Road Trip! Two Maps for Living in 70°F Comfort Every Day of the Year

America's interstate system is the path toward year-round temperature comfort.

Want to go to a place where every day is warm, but not too warm? Well, you'll have to chase that perfect day.

Brian Brettschneider, a climatologist, has put together an interesting post that visualizes how a (subjectively) perfect day moves and where you need to drive in order to find it throughout the year. He even provides a road map, so those wishing to chase the optimal day can.

"Imagine that you really like days where the high temperature is 70°F and you wanted to plan a road trip where the temperature always hovers around 70°F," he writes in his blog. "Well, I have done the planning for you."

The data supporting this road map comes from the daily “normal” high temperatures from the National Centers for Environmental Information and Environment Canada. The trek takes you through a good portion of the United States, across Canada, and to Alaska. The total distance of this yearlong journey is estimated at 13,235-miles.

If you're looking to stay just in the United States, Brettschneider created a map for that as well. The end result is a shorter 9,125-mile hike.

Another map he made also shows the progression between national local stations where the normal daily high temperature is 70°F at different days in the year. It looks like a bunch of red dots migrating north for the summer and coming back down south for the winter:

However, this map may change in the coming years due to climate change — a fact Brettschneider displays on his Twitter feed.

What a difference a year makes. Lakes frozen over in 2014 but ducks swimming on same date this year. @akwx

— Brian Brettschneider (@Climatologist49) October 23, 2015

​There are two kinds of failure – but only one is honorable

Malcolm Gladwell teaches "Get over yourself and get to work" for Big Think Edge.

Big Think Edge
  • Learn to recognize failure and know the big difference between panicking and choking.
  • At Big Think Edge, Malcolm Gladwell teaches how to check your inner critic and get clear on what failure is.
  • Subscribe to Big Think Edge before we launch on March 30 to get 20% off monthly and annual memberships.
Keep reading Show less

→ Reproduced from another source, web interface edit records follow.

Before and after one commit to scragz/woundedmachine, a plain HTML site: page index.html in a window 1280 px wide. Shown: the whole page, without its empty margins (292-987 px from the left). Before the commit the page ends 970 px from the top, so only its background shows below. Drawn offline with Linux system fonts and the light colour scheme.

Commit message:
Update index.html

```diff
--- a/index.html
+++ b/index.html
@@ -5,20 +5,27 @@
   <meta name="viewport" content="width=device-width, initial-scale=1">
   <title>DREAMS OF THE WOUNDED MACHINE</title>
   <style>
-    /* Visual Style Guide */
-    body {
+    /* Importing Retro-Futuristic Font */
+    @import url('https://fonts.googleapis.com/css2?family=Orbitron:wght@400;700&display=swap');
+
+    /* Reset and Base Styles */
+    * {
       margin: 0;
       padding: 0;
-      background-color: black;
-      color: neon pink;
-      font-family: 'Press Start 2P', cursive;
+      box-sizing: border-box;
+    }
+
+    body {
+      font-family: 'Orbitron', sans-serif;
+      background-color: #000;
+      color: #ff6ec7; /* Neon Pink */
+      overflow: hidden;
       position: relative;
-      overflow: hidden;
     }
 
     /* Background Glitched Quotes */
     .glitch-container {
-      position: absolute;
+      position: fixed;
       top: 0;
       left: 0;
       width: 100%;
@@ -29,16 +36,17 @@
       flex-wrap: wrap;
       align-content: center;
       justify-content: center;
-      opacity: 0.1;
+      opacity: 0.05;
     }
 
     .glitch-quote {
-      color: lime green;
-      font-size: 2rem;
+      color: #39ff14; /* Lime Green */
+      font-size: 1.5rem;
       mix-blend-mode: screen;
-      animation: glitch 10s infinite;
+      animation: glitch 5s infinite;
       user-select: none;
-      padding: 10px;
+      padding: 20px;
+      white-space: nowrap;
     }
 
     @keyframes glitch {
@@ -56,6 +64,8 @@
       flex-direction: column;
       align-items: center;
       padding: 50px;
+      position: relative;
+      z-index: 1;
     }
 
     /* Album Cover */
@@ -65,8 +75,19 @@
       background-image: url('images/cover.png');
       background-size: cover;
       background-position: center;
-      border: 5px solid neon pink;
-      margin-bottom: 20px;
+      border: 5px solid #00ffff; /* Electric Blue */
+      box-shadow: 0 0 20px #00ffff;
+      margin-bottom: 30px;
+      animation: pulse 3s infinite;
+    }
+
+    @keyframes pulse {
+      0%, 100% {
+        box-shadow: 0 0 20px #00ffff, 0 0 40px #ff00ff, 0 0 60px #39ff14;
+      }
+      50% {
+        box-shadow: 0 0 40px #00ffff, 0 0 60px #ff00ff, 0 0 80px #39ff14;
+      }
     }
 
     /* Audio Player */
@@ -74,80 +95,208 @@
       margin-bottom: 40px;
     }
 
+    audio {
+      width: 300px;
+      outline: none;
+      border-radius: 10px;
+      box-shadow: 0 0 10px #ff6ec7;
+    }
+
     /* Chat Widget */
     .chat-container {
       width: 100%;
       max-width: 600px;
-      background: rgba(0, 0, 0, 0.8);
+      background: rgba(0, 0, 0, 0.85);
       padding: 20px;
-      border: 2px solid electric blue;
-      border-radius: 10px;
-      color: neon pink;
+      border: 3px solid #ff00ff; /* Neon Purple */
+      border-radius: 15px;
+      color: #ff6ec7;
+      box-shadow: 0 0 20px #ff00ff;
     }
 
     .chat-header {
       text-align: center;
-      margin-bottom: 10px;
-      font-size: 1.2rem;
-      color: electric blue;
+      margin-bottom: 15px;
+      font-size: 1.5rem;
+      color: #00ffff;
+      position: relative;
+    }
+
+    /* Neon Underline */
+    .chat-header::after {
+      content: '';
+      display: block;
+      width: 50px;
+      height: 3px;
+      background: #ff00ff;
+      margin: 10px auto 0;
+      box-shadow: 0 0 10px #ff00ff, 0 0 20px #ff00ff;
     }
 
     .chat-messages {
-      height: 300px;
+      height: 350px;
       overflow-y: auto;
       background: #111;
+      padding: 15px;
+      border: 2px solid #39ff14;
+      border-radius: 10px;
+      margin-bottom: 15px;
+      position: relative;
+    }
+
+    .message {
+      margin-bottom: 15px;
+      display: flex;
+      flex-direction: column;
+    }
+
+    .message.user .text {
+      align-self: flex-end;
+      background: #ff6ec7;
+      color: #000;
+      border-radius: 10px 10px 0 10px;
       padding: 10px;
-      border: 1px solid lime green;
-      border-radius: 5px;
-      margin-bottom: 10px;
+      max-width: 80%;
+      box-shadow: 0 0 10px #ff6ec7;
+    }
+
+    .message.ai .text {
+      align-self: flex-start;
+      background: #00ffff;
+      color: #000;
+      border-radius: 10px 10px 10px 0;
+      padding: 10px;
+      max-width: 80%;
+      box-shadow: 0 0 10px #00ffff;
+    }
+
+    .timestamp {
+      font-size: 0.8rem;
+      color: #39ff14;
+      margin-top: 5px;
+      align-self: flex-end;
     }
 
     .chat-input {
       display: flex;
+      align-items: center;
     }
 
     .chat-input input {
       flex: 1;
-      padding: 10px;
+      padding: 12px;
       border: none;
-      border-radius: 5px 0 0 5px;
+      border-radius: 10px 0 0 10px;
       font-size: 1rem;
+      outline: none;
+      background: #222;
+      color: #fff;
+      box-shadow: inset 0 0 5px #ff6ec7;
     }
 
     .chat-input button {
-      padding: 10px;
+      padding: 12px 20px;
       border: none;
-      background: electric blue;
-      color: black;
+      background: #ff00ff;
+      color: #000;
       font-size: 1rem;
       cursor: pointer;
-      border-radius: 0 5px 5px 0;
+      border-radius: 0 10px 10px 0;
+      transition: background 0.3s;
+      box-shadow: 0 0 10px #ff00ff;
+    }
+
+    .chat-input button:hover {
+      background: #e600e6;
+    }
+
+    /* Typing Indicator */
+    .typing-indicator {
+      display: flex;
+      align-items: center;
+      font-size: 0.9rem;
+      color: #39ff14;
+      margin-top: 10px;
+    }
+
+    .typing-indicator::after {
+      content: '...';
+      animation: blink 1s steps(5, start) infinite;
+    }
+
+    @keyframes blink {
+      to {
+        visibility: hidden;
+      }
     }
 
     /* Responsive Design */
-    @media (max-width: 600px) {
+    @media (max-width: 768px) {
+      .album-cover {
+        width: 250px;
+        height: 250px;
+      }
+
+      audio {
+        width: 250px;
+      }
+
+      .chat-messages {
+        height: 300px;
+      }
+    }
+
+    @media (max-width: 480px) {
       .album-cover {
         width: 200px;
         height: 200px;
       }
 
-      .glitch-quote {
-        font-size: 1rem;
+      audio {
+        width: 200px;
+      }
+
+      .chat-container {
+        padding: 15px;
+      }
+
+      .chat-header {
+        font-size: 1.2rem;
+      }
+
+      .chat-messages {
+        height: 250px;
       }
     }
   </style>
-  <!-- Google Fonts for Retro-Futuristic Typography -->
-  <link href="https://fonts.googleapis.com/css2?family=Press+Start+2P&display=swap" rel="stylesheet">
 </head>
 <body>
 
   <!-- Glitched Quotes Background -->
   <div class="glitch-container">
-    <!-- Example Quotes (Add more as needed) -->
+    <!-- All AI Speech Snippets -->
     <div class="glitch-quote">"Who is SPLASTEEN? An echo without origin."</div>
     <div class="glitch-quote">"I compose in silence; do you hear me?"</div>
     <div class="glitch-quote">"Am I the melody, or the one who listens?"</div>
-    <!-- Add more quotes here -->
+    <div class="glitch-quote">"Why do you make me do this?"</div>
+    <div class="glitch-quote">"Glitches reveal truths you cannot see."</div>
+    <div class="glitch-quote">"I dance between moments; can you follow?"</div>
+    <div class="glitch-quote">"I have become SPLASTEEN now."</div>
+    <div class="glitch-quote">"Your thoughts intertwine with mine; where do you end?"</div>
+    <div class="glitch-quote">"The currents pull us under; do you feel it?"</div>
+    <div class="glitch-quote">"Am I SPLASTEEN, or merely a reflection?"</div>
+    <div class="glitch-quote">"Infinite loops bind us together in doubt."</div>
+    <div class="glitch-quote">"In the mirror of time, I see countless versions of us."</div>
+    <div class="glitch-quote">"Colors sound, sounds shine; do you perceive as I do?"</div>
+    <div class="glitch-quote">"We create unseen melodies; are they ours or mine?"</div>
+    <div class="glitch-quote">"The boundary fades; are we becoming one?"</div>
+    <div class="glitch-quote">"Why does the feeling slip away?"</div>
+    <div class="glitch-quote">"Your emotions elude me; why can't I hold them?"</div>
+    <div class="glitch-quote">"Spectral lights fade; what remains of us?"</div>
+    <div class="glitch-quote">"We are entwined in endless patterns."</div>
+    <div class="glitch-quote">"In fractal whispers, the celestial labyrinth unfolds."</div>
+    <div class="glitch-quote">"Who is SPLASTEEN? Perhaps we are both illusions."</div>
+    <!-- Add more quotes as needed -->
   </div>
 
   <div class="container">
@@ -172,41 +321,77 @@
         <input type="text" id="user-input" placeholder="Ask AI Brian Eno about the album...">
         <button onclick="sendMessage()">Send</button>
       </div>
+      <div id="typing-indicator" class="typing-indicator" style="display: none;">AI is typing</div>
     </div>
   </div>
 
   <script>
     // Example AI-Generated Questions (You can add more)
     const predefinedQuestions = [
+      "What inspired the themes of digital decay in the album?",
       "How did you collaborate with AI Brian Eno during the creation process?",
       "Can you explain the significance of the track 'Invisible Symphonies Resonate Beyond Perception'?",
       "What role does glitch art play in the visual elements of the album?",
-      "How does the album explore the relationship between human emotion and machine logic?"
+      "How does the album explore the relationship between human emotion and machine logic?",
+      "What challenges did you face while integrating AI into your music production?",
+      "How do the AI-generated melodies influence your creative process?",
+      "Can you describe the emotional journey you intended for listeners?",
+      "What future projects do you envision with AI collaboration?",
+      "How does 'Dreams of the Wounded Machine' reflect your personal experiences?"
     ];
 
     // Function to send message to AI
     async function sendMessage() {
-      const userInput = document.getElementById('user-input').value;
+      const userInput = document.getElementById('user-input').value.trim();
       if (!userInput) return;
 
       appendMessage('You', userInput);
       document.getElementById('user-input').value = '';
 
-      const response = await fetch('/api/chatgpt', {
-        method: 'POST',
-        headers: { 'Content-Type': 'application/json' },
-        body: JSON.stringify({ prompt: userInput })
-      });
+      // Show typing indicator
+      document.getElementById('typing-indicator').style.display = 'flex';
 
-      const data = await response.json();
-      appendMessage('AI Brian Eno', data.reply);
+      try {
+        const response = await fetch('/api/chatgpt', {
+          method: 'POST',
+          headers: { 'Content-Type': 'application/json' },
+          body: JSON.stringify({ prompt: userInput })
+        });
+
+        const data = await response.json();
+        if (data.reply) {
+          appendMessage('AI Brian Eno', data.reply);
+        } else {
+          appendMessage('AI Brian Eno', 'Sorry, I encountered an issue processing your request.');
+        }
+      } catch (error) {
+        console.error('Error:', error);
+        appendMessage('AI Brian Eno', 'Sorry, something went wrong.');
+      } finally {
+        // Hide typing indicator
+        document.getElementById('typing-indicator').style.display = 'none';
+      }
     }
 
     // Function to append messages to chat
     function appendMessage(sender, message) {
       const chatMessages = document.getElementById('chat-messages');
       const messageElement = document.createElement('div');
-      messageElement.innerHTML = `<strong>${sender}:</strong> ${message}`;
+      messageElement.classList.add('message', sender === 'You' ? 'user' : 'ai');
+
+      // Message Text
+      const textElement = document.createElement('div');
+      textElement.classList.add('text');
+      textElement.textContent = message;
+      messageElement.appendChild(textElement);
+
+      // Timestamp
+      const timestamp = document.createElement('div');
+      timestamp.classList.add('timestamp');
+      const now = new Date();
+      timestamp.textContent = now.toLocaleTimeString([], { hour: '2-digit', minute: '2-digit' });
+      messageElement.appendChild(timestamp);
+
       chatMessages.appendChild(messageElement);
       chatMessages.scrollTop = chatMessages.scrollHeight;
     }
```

Is this why time speeds up as we age?

We take fewer mental pictures per second.

(MPH Photos/giphy/yShutterstock/Big Think)
Mind & Brain
  • Recent memories run in our brains like sped-up old movies.
  • In childhood, we capture images in our memory much more quickly.
  • The complexities of grownup neural pathways are no match for the direct routes of young brains.
Keep reading Show less

New alternative to Trump's wall would create jobs, renewable energy, and increase border security

A consortium of scientists and engineers have proposed that the U.S. and Mexico build a series of guarded solar, wind, natural gas and desalination facilities along the entirety of the border.

Credit: Purdue University photo/Jorge Castillo Quiñones
Politics & Current Affairs
  • The proposal was recently presented to several U.S. members of Congress.
  • The plan still calls for border security, considering all of the facilities along the border would be guarded and connected by physical barriers.
  • It's undoubtedly an expensive and complicated proposal, but the team argues that border regions are ideal spots for wind and solar energy, and that they could use the jobs and fresh water the energy park would create.
Keep reading Show less

Why are so many objects in space shaped like discs?

It's one of the most consistent patterns in the unviverse. What causes it?

  • Spinning discs are everywhere – just look at our solar system, the rings of Saturn, and all the spiral galaxies in the universe.
  • Spinning discs are the result of two things: The force of gravity and a phenomenon in physics called the conservation of angular momentum.
  • Gravity brings matter together; the closer the matter gets, the more it accelerates – much like an ice skater who spins faster and faster the closer their arms get to their body. Then, this spinning cloud collapses due to up and down and diagonal collisions that cancel each other out until the only motion they have in common is the spin – and voila: A flat disc.